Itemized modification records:
----

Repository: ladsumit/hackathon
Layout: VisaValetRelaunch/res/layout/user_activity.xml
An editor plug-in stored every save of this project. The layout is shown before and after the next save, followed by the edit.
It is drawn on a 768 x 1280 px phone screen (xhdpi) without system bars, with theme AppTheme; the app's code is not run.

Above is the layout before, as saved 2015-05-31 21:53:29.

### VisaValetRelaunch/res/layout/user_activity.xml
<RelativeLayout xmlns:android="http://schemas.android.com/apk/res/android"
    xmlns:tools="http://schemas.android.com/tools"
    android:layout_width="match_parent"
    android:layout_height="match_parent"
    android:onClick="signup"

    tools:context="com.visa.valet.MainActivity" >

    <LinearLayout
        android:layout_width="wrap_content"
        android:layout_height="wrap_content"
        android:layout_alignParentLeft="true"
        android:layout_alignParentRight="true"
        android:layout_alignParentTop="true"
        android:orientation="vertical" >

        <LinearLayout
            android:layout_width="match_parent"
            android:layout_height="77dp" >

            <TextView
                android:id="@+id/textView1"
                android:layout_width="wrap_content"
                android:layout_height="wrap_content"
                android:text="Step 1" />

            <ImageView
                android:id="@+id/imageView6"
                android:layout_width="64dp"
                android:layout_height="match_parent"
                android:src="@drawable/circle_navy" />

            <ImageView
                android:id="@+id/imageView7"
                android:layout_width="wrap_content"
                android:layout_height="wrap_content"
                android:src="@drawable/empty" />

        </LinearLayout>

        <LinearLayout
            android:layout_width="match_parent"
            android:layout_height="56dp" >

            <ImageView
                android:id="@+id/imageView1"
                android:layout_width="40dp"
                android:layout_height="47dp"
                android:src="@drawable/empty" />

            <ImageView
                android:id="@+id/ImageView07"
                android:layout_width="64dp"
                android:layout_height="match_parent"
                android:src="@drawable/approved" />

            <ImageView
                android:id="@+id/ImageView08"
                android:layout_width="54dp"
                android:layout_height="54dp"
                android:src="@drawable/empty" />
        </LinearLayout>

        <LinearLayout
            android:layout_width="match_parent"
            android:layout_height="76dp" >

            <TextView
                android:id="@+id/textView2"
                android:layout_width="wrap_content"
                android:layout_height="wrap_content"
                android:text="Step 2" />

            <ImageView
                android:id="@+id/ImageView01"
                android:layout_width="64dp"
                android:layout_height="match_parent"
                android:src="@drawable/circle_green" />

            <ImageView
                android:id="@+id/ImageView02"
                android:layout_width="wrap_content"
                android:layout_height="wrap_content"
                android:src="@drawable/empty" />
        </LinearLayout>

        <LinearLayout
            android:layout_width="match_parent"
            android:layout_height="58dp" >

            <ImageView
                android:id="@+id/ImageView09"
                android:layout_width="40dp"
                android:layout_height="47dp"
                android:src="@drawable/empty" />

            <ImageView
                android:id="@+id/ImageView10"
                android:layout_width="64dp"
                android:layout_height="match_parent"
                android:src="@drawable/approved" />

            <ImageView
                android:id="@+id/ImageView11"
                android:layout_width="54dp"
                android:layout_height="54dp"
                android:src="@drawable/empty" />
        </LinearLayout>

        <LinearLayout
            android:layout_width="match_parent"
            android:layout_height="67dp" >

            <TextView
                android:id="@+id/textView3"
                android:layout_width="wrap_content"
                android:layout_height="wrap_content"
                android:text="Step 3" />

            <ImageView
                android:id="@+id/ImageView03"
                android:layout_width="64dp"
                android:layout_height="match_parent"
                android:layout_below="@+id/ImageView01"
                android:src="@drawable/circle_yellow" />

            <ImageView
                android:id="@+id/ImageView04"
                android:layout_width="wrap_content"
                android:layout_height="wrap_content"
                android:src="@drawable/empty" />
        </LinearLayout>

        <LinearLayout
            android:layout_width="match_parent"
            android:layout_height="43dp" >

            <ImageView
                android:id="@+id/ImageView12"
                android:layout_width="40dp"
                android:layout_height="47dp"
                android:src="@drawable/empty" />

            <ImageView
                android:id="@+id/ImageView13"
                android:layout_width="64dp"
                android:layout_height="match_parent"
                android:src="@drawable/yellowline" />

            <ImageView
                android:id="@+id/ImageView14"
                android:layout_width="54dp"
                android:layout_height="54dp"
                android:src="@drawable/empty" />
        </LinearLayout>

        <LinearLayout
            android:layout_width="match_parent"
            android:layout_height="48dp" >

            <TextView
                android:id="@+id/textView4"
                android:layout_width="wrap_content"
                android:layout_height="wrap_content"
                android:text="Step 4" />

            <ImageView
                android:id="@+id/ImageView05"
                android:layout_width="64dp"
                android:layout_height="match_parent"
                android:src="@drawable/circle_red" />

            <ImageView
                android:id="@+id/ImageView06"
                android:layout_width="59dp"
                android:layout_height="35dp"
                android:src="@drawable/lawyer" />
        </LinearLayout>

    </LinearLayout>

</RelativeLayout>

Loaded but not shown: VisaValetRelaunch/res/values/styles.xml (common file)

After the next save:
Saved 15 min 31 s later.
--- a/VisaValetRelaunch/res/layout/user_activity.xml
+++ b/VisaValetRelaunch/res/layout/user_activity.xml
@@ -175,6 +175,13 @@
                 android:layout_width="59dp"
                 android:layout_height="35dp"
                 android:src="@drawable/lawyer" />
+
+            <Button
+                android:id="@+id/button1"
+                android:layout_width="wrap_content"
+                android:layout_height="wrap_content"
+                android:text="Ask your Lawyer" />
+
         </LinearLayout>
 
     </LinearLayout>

----

Work instruction: Each line of the data that holds "true" should be copied.

Answer space:
        android:layout_alignParentLeft="true"
        android:layout_alignParentRight="true"
        android:layout_alignParentTop="true"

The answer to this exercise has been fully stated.